While Amazon.com Inc.’s sales rose 24% in the third quarter, the retail giant’s transformation of its Prime loyalty program into a one-day free shipping offer put a dent in its bottom line as its net income fell 26%. The push to speed up its delivery not only led Amazon to miss analysts’ estimates, but also caused Amazon’s first quarterly profit decline in more than two years. Jeff Bezos, Amazon founder and CEO, acknowledged the expense in a statement that accompanied the retailer’s earnings release, noting that “it’s a big investment, and it’s the right long-term decision for customers.” He added that “customers love the transition of Prime from two days to one day.”
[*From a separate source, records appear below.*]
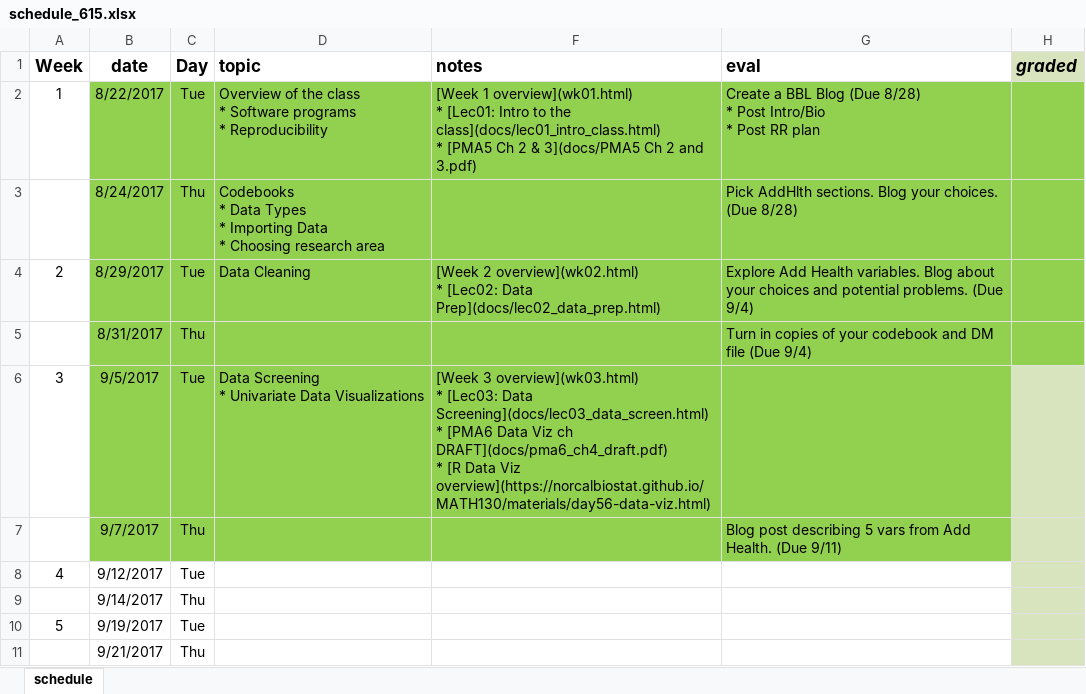
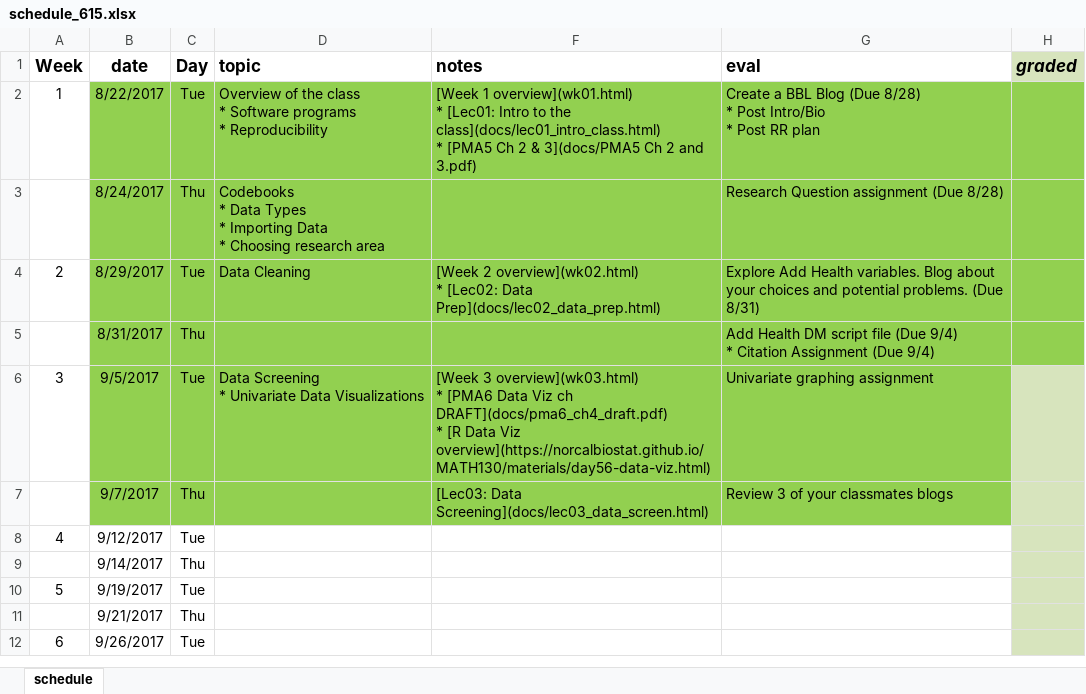
Before and after one commit to norcalbiostat/MATH615_F19_old, an Excel workbook: schedule_615.xlsx, sheet schedule, drawn as a sheet; only a part is shown; the shorter side is filled out with more unchanged rows; values as stored, in another font and other column widths than the file's, no borders; ↵ is a line break in a cell; the diff names each change by its address in the sheet, - before the commit and + after, or states it on an @@ line.

```diff
--- a/schedule_615.xlsx (sheet schedule)
+++ b/schedule_615.xlsx (sheet schedule)
-G3 (eval): Pick AddHlth sections. Blog your choices. (Due 8/28)
+G3 (eval): Research Question assignment (Due 8/28)
-G4 (eval): …problems. (Due 9/4)
+G4 (eval): …problems. (Due 8/31)
-G5 (eval): Turn in copies of your codebook and DM file (Due 9/4)
+G5 (eval): Add Health DM script file (Due 9/4) ↵ * Citation Assignment (Due 9/4)
-F6 (notes): …overview](wk03.html) ↵ * [Lec03: Data Screening](docs/lec03_data_screen.html) ↵ * [PMA6 Data…
+F6 (notes): …overview](wk03.html) ↵ * [PMA6 Data…
-G6 (eval): (empty)
+G6 (eval): Univariate graphing assignment
-F7 (notes): (empty)
+F7 (notes): [Lec03: Data Screening](docs/lec03_data_screen.html)
-G7 (eval): Blog post describing 5 vars from Add Health. (Due 9/11)
+G7 (eval): Review 3 of your classmates blogs
```
Also changed, not shown: 43 other files.
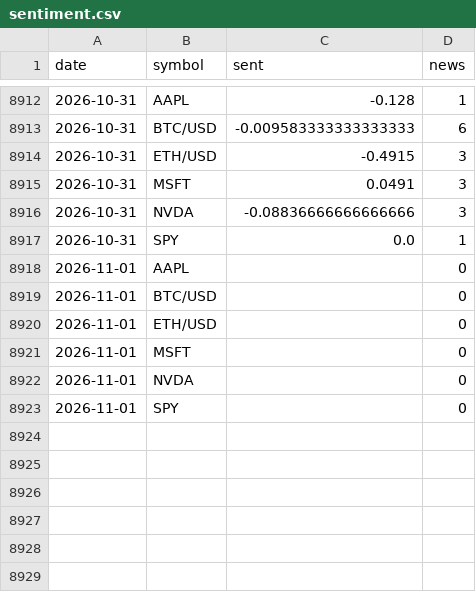
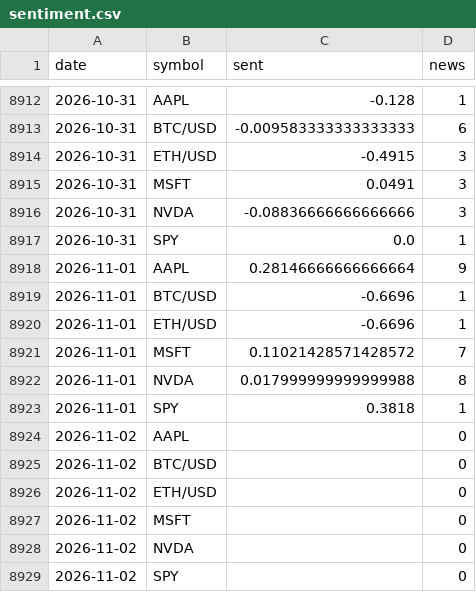
Before and after one commit to SoonToBeDataScientist/DashQV2, a CSV file: data/sentiment.csv, drawn as a sheet; only a part is shown, gaps mark what is left out.

```diff
--- a/data/sentiment.csv
+++ b/data/sentiment.csv
@@ -8917,7 +8917,13 @@ date,symbol,sent,news
 2026-10-31,SPY,0.0,1
-2026-11-01,AAPL,,0
-2026-11-01,BTC/USD,,0
-2026-11-01,ETH/USD,,0
-2026-11-01,MSFT,,0
-2026-11-01,NVDA,,0
-2026-11-01,SPY,,0
+2026-11-01,AAPL,0.28146666666666664,9
+2026-11-01,BTC/USD,-0.6696,1
+2026-11-01,ETH/USD,-0.6696,1
+2026-11-01,MSFT,0.11021428571428572,7
+2026-11-01,NVDA,0.017999999999999988,8
+2026-11-01,SPY,0.3818,1
+2026-11-02,AAPL,,0
+2026-11-02,BTC/USD,,0
+2026-11-02,ETH/USD,,0
+2026-11-02,MSFT,,0
+2026-11-02,NVDA,,0
+2026-11-02,SPY,,0
```
Also changed, not shown: data/snapshots.csv, 2 other files.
Consumer electronics retail chain Best Buy Co. Inc. on Tuesday announced that it will now offer free next-day delivery for thousands of products purchased online with a $35 minimum purchase during the holiday season. This is the first time Best Buy has offered free next-day delivery ever. A Best Buy spokesman declined to say what percent of its online products will have this service available and how this will impact the profitability of orders. The retailer will use both its stores and warehouses to fulfill these orders. Best Buy is joining a growing number of large retail chains that are speeding up their delivery times.
Finance & Economy
The number of millionaires in the world grew to nearly 47 million over the past year, and they now own close to half of the world’s wealth. Despite the trade wars, slowing global growth and the volatile stock markets, the total number of millionaires in the world increased by 1.1 million from the middle of 2018 to the middle of 2019, according to the Global Wealth Report from Credit Suisse. The world’s 46.8 million millionaires are now worth a combined $158.3 trillion – or 44% of the world’s total wealth.
This year, consumers will have six fewer days for holiday shopping between Thanksgiving and Christmas. And only one in three are aware of the impending calendar crunch, according to July 2019 data from RetailMeNot. There’s no doubt that the shortened holiday calendar is going to sneak up on many consumers and impact their holiday shopping. The largest share (34%) of US internet users surveyed by RetailMeNot said they would begin searching for holiday deals earlier because of the tight timeframe. And nearly as many (28%) said they would make their first holiday purchase sooner.
The U.S. Treasury said that the federal deficit for fiscal 2019 was $984 billion, a 26% increase from 2018 but still short of the $1 trillion mark previously forecast by the administration. The gap between revenues and spending was the widest it’s been in seven years as expenditures on defense, Medicare and interest payments on the national debt ballooned the shortfall.